§ **HOW TO COMPLETE THIS TASK**
Retype the listing below exactly, pictures removed.

THE INPUT Block Start

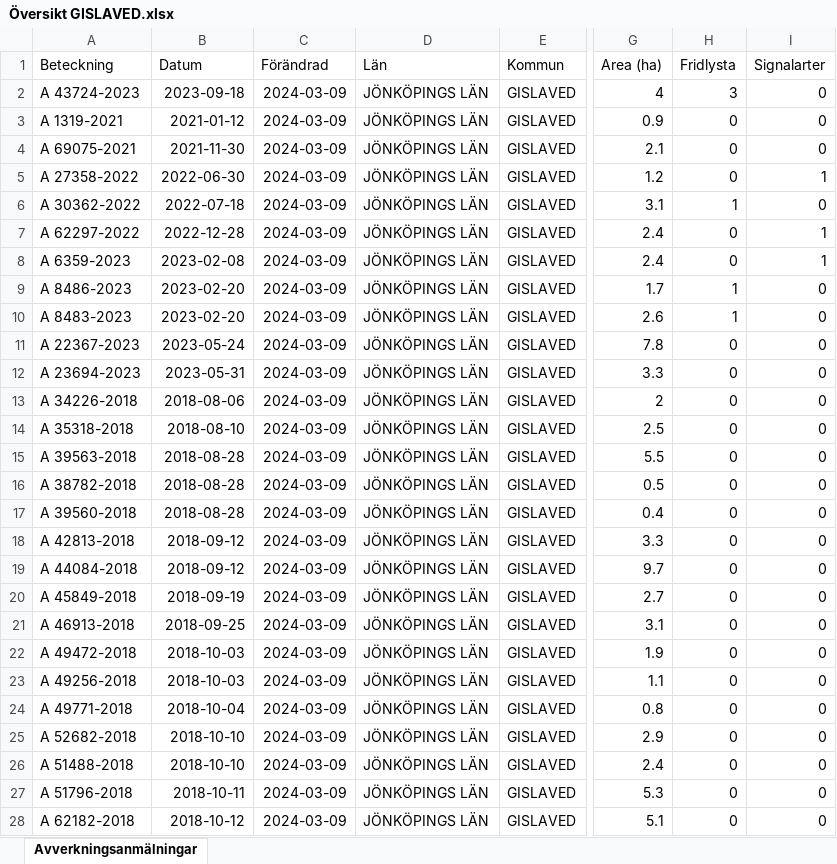
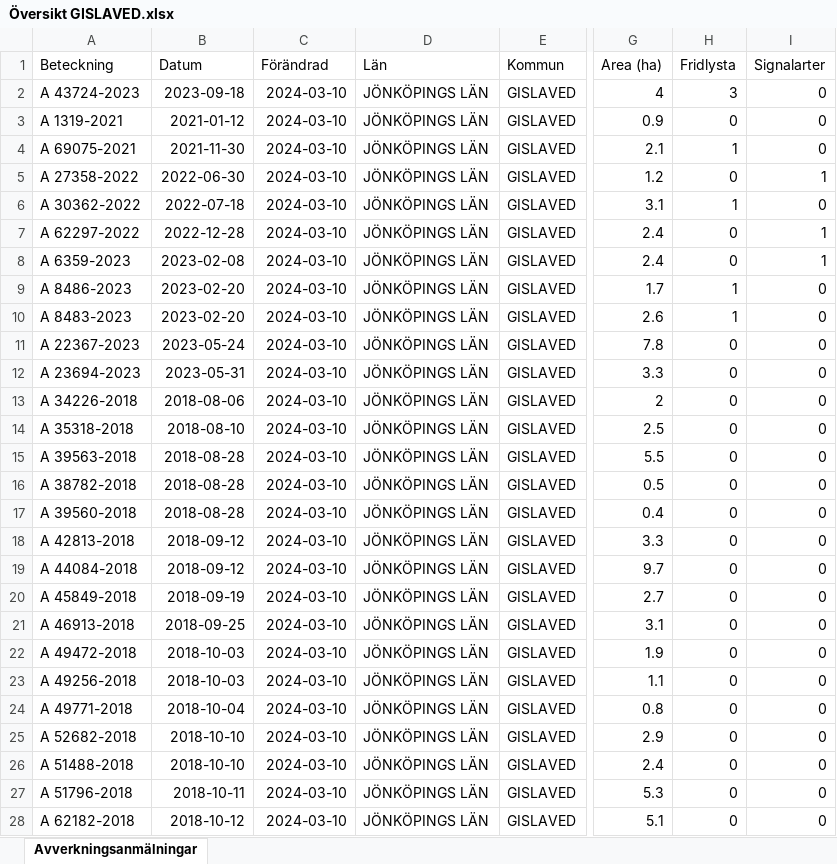
Before and after one commit to klasma/Logging_0662, an Excel workbook: Översikt GISLAVED.xlsx, sheet Avverkningsanmälningar, drawn as a sheet; only a part is shown, gaps mark what is left out; values as stored, in another font and other column widths than the file's, no borders; the diff covers the shown part only; the diff names each change by its address in the sheet, - before the commit and + after, or states it on an @@ line.

```diff
--- a/Översikt GISLAVED.xlsx (sheet Avverkningsanmälningar)
+++ b/Översikt GISLAVED.xlsx (sheet Avverkningsanmälningar)
-C2:C28 (Förändrad): 2024-03-09
+C2:C28 (Förändrad): 2024-03-10
-H4 (Fridlysta): 0
+H4 (Fridlysta): 1
```
Also changed, not shown: 6 added rows, 5 removed rows and 920 edited cells elsewhere in this sheet, artfynd/A 1319-2021 artfynd.xlsx, artfynd/A 30362-2022 artfynd.xlsx, 55 other files.
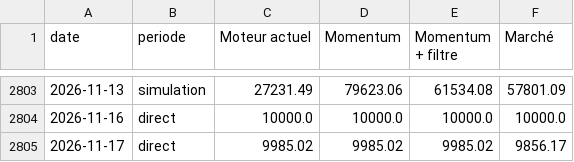
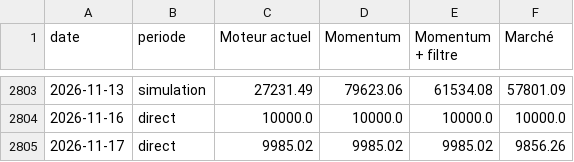
Before and after one commit to PsavxX/cotations, a CSV file: resultats/portefeuille-valeurs.csv, drawn as a sheet; only a part is shown, gaps mark what is left out.

```diff
--- a/resultats/portefeuille-valeurs.csv
+++ b/resultats/portefeuille-valeurs.csv
@@ -2804,2 +2804,2 @@ date,periode,Moteur actuel,Momentum,Momentum + filtre,Marché
 2026-11-16,direct,10000.0,10000.0,10000.0,10000.0
-2026-11-17,direct,9985.02,9985.02,9985.02,9856.17
+2026-11-17,direct,9985.02,9985.02,9985.02,9856.26
```
Also changed, not shown: resultats/scores-dernier.csv, 8 other files.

THE INPUT Block End

§ **EXERCISE RESPONSE**
Before and after one commit to klasma/Logging_0662, an Excel workbook: Översikt GISLAVED.xlsx, sheet Avverkningsanmälningar, drawn as a sheet; only a part is shown, gaps mark what is left out; values as stored, in another font and other column widths than the file's, no borders; the diff covers the shown part only; the diff names each change by its address in the sheet, - before the commit and + after, or states it on an @@ line.

```diff
--- a/Översikt GISLAVED.xlsx (sheet Avverkningsanmälningar)
+++ b/Översikt GISLAVED.xlsx (sheet Avverkningsanmälningar)
-C2:C28 (Förändrad): 2024-03-09
+C2:C28 (Förändrad): 2024-03-10
-H4 (Fridlysta): 0
+H4 (Fridlysta): 1
```
Also changed, not shown: 6 added rows, 5 removed rows and 920 edited cells elsewhere in this sheet, artfynd/A 1319-2021 artfynd.xlsx, artfynd/A 30362-2022 artfynd.xlsx, 55 other files.
Before and after one commit to PsavxX/cotations, a CSV file: resultats/portefeuille-valeurs.csv, drawn as a sheet; only a part is shown, gaps mark what is left out.

```diff
--- a/resultats/portefeuille-valeurs.csv
+++ b/resultats/portefeuille-valeurs.csv
@@ -2804,2 +2804,2 @@ date,periode,Moteur actuel,Momentum,Momentum + filtre,Marché
 2026-11-16,direct,10000.0,10000.0,10000.0,10000.0
-2026-11-17,direct,9985.02,9985.02,9985.02,9856.17
+2026-11-17,direct,9985.02,9985.02,9985.02,9856.26
```
Also changed, not shown: resultats/scores-dernier.csv, 8 other files.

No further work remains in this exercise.